- _Dataset items_
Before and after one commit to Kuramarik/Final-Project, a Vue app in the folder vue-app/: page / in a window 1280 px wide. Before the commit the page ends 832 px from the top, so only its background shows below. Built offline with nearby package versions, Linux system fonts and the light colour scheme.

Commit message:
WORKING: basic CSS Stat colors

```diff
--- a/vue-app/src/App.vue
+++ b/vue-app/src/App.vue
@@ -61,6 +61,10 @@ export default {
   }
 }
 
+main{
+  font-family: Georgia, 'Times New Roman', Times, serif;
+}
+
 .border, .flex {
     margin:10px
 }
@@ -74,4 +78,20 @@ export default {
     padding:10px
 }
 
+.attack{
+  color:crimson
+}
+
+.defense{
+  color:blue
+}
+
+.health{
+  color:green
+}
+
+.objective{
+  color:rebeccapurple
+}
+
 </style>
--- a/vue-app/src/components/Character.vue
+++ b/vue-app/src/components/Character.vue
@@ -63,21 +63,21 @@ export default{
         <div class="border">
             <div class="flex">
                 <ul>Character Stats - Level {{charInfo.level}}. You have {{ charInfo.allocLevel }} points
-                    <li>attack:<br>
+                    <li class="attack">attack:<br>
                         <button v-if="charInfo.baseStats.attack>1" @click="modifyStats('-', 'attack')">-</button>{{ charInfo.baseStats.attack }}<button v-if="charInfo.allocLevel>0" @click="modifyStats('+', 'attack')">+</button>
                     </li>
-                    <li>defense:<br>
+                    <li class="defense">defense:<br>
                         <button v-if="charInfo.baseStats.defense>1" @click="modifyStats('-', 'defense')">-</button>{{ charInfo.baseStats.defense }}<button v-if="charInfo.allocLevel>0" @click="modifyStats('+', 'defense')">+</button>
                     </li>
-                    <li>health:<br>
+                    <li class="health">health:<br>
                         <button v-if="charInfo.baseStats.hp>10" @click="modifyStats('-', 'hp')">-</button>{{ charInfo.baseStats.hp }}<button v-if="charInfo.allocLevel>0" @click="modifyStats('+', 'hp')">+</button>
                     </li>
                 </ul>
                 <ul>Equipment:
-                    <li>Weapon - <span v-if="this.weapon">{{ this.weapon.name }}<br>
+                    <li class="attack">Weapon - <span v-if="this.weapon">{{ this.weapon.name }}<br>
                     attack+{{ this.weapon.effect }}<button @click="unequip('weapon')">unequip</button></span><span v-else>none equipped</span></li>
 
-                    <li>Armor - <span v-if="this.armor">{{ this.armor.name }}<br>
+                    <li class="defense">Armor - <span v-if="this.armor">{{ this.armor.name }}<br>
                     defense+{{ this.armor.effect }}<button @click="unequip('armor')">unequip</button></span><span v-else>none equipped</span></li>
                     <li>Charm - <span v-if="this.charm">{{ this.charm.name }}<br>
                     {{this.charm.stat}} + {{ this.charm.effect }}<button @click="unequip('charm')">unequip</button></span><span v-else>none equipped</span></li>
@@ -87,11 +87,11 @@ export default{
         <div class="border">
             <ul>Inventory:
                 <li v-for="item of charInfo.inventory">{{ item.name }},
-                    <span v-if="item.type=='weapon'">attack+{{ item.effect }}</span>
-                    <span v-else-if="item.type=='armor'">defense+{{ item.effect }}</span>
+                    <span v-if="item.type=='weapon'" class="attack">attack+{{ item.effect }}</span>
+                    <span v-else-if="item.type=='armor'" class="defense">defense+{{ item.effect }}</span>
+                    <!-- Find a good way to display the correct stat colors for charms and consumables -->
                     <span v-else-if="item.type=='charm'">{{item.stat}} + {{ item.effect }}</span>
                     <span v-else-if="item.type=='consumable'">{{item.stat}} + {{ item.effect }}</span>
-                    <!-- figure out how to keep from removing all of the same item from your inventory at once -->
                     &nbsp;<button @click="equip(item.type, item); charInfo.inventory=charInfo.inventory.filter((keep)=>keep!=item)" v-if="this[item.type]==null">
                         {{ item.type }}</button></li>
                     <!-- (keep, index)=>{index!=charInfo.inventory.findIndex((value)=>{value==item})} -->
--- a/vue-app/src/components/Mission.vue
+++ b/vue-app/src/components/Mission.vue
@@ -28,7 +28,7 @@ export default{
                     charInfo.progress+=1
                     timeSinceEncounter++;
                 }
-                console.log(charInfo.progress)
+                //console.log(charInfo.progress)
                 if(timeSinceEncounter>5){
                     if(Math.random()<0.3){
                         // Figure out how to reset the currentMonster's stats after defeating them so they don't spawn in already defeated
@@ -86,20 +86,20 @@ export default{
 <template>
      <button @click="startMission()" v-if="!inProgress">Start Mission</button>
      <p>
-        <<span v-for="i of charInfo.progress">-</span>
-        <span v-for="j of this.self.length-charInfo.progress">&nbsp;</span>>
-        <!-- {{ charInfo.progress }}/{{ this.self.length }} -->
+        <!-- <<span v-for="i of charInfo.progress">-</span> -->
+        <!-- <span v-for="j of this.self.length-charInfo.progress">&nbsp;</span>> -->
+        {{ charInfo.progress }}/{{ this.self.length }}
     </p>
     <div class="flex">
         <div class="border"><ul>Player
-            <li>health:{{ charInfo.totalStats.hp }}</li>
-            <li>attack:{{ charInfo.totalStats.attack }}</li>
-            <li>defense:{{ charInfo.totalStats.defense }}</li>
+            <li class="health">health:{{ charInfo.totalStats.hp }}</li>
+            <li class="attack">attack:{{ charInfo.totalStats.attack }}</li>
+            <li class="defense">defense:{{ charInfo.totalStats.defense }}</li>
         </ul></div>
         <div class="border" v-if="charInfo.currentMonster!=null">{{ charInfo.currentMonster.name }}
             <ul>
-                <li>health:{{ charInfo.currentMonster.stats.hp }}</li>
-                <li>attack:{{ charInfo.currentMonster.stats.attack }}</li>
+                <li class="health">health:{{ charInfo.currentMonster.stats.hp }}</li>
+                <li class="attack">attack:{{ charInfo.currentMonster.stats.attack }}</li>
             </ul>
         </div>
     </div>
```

- _What to produce_
The data above should be reproduced in full, word for word.

- _Solution for this problem_
Before and after one commit to Kuramarik/Final-Project, a Vue app in the folder vue-app/: page / in a window 1280 px wide. Before the commit the page ends 832 px from the top, so only its background shows below. Built offline with nearby package versions, Linux system fonts and the light colour scheme.

Commit message:
WORKING: basic CSS Stat colors

```diff
--- a/vue-app/src/App.vue
+++ b/vue-app/src/App.vue
@@ -61,6 +61,10 @@ export default {
   }
 }
 
+main{
+  font-family: Georgia, 'Times New Roman', Times, serif;
+}
+
 .border, .flex {
     margin:10px
 }
@@ -74,4 +78,20 @@ export default {
     padding:10px
 }
 
+.attack{
+  color:crimson
+}
+
+.defense{
+  color:blue
+}
+
+.health{
+  color:green
+}
+
+.objective{
+  color:rebeccapurple
+}
+
 </style>
--- a/vue-app/src/components/Character.vue
+++ b/vue-app/src/components/Character.vue
@@ -63,21 +63,21 @@ export default{
         <div class="border">
             <div class="flex">
                 <ul>Character Stats - Level {{charInfo.level}}. You have {{ charInfo.allocLevel }} points
-                    <li>attack:<br>
+                    <li class="attack">attack:<br>
                         <button v-if="charInfo.baseStats.attack>1" @click="modifyStats('-', 'attack')">-</button>{{ charInfo.baseStats.attack }}<button v-if="charInfo.allocLevel>0" @click="modifyStats('+', 'attack')">+</button>
                     </li>
-                    <li>defense:<br>
+                    <li class="defense">defense:<br>
                         <button v-if="charInfo.baseStats.defense>1" @click="modifyStats('-', 'defense')">-</button>{{ charInfo.baseStats.defense }}<button v-if="charInfo.allocLevel>0" @click="modifyStats('+', 'defense')">+</button>
                     </li>
-                    <li>health:<br>
+                    <li class="health">health:<br>
                         <button v-if="charInfo.baseStats.hp>10" @click="modifyStats('-', 'hp')">-</button>{{ charInfo.baseStats.hp }}<button v-if="charInfo.allocLevel>0" @click="modifyStats('+', 'hp')">+</button>
                     </li>
                 </ul>
                 <ul>Equipment:
-                    <li>Weapon - <span v-if="this.weapon">{{ this.weapon.name }}<br>
+                    <li class="attack">Weapon - <span v-if="this.weapon">{{ this.weapon.name }}<br>
                     attack+{{ this.weapon.effect }}<button @click="unequip('weapon')">unequip</button></span><span v-else>none equipped</span></li>
 
-                    <li>Armor - <span v-if="this.armor">{{ this.armor.name }}<br>
+                    <li class="defense">Armor - <span v-if="this.armor">{{ this.armor.name }}<br>
                     defense+{{ this.armor.effect }}<button @click="unequip('armor')">unequip</button></span><span v-else>none equipped</span></li>
                     <li>Charm - <span v-if="this.charm">{{ this.charm.name }}<br>
                     {{this.charm.stat}} + {{ this.charm.effect }}<button @click="unequip('charm')">unequip</button></span><span v-else>none equipped</span></li>
@@ -87,11 +87,11 @@ export default{
         <div class="border">
             <ul>Inventory:
                 <li v-for="item of charInfo.inventory">{{ item.name }},
-                    <span v-if="item.type=='weapon'">attack+{{ item.effect }}</span>
-                    <span v-else-if="item.type=='armor'">defense+{{ item.effect }}</span>
+                    <span v-if="item.type=='weapon'" class="attack">attack+{{ item.effect }}</span>
+                    <span v-else-if="item.type=='armor'" class="defense">defense+{{ item.effect }}</span>
+                    <!-- Find a good way to display the correct stat colors for charms and consumables -->
                     <span v-else-if="item.type=='charm'">{{item.stat}} + {{ item.effect }}</span>
                     <span v-else-if="item.type=='consumable'">{{item.stat}} + {{ item.effect }}</span>
-                    <!-- figure out how to keep from removing all of the same item from your inventory at once -->
                     &nbsp;<button @click="equip(item.type, item); charInfo.inventory=charInfo.inventory.filter((keep)=>keep!=item)" v-if="this[item.type]==null">
                         {{ item.type }}</button></li>
                     <!-- (keep, index)=>{index!=charInfo.inventory.findIndex((value)=>{value==item})} -->
--- a/vue-app/src/components/Mission.vue
+++ b/vue-app/src/components/Mission.vue
@@ -28,7 +28,7 @@ export default{
                     charInfo.progress+=1
                     timeSinceEncounter++;
                 }
-                console.log(charInfo.progress)
+                //console.log(charInfo.progress)
                 if(timeSinceEncounter>5){
                     if(Math.random()<0.3){
                         // Figure out how to reset the currentMonster's stats after defeating them so they don't spawn in already defeated
@@ -86,20 +86,20 @@ export default{
 <template>
      <button @click="startMission()" v-if="!inProgress">Start Mission</button>
      <p>
-        <<span v-for="i of charInfo.progress">-</span>
-        <span v-for="j of this.self.length-charInfo.progress">&nbsp;</span>>
-        <!-- {{ charInfo.progress }}/{{ this.self.length }} -->
+        <!-- <<span v-for="i of charInfo.progress">-</span> -->
+        <!-- <span v-for="j of this.self.length-charInfo.progress">&nbsp;</span>> -->
+        {{ charInfo.progress }}/{{ this.self.length }}
     </p>
     <div class="flex">
         <div class="border"><ul>Player
-            <li>health:{{ charInfo.totalStats.hp }}</li>
-            <li>attack:{{ charInfo.totalStats.attack }}</li>
-            <li>defense:{{ charInfo.totalStats.defense }}</li>
+            <li class="health">health:{{ charInfo.totalStats.hp }}</li>
+            <li class="attack">attack:{{ charInfo.totalStats.attack }}</li>
+            <li class="defense">defense:{{ charInfo.totalStats.defense }}</li>
         </ul></div>
         <div class="border" v-if="charInfo.currentMonster!=null">{{ charInfo.currentMonster.name }}
             <ul>
-                <li>health:{{ charInfo.currentMonster.stats.hp }}</li>
-                <li>attack:{{ charInfo.currentMonster.stats.attack }}</li>
+                <li class="health">health:{{ charInfo.currentMonster.stats.hp }}</li>
+                <li class="attack">attack:{{ charInfo.currentMonster.stats.attack }}</li>
             </ul>
         </div>
     </div>
```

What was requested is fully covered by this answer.